Not too much to report this week as your U.S. House continues to be slow getting off the mark this election year. Things aren't going to pick up any time soon: next week is Presidents Day recess.
The big event for the week will be the Wednesday release of the House special Katrina committee's report on What Went Wrong. Somehow a draft of the document was leaked to the Washington Post -- hometown newspaper of the committee's chairman, Rep. Tom Davis (R-No. Va.) -- which printed parts of it yesterday on the front page. From what we have seen of it, the report dispenses enough blame to go around, but so far the focus has been on the role of DHS Secretary Michael Chertoff, who today is rejecting assertions that his agency was too preoccupied with terror threats to adequately plan for -- and respond to -- a natural catastrophe.
Members of Congress will get a chance to question Chertoff in person on THURSDAY when he testifies before the Committee on Homeland Security.
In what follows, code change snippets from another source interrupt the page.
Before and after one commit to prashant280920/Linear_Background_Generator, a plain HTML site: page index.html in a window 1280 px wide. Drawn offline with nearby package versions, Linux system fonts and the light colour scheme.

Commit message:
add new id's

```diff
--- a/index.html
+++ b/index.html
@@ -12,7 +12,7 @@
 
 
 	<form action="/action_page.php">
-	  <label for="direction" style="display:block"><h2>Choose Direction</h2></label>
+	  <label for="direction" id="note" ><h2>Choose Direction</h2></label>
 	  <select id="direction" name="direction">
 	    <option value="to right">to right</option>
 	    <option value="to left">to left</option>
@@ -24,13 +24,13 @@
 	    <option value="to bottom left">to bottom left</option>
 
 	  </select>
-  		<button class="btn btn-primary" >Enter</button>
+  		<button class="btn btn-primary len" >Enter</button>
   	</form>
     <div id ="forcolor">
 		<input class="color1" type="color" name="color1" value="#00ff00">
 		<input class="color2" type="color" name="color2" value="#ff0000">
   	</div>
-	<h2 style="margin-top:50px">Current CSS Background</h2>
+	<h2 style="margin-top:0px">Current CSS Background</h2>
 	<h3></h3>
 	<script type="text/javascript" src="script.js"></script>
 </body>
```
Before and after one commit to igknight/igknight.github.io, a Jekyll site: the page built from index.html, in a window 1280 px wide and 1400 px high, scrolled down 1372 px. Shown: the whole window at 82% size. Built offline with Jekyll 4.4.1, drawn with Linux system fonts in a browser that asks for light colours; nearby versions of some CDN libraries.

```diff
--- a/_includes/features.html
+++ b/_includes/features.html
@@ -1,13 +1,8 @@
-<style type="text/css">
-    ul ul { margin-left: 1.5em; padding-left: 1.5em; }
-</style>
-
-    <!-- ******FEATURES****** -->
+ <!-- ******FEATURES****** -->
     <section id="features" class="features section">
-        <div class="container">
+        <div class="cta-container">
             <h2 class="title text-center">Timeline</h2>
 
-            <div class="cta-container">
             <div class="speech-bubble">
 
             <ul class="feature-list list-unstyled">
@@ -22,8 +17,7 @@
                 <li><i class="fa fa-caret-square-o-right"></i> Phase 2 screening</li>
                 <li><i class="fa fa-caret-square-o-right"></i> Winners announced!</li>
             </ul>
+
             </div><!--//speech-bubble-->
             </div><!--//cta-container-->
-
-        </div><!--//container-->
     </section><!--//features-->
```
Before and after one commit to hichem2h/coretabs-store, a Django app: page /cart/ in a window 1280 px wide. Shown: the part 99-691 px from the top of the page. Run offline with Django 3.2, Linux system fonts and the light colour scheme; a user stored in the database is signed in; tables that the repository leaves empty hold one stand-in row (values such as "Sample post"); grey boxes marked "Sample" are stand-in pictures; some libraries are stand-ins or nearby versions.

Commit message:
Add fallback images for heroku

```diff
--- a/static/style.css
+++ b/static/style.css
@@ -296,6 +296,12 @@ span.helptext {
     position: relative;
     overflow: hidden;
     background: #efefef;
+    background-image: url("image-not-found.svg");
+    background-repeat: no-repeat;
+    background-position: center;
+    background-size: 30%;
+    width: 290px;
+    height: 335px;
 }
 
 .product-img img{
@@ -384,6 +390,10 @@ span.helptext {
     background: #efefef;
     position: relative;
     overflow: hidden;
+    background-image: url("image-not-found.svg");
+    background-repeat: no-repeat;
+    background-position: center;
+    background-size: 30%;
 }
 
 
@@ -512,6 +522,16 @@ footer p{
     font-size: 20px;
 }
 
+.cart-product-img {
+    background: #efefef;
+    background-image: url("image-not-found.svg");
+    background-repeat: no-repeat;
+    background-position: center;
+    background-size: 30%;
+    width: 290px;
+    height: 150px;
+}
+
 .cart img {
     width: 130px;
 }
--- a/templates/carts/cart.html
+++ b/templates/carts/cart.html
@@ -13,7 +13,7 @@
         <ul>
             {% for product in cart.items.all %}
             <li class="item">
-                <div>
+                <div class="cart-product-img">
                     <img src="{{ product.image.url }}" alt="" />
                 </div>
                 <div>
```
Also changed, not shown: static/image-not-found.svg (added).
Ostensible topic: his agency's budget.
On WEDNESDAY the "Big 5" congressional leaders -- Reps. Hastert, Pelosi and Boehner; Sens. Frist and Reid -- will head down bright and early to the White House at 7am for another in a sporadic series of weekly breakfasts with the president. Those are closed to the press.
Minority Leader Pelosi will hold her weekly on-camera briefing for reporters on THURSDAY...Pelosi is expected to spend some time this week reacting to the aforementioned Katrina report, though at its inception Pelosi repeatedly and forcefully called the committee a "sham" and worse. Pelosi leaves FRIDAY for a congressional trip to Africa.
As for legislative action on the House floor: TUESDAY, a series of post-office namings and other relatively minor matters; WEDNESDAY, the House will vote to increase the amount that the government can borrow in order to pay the post-Katrina flood insurance bills. There will be a "sense of Congress" resolution that proclaims that no U.S. aid should be provided to the Palestinian Authority so long as the party holding a majority in their parliament espouses the destruction of Israel. And the House will vote on a similar resolution condemning Iran for violating its international non-proliferation obligations.
And finally, a reader of my post last week on the House Republican retreat encouraged me to follow up on the outcome. One doesn't know for sure, seeing as how it was all closed-door, except for about five minutes of presidential remarks, but it doesn't appear that there were any grand strategies laid out. In my experience, these things -- whether they be Democratic or Republican -- are given more weight than they actually merit in terms of specific planning and scheduling. It's more a chance to them to get together away from the public eye and chat, relax, schmooze, network, etc. I was there for a portion of the time, though we in the press were kept about a quarter mile from the building where all the action was.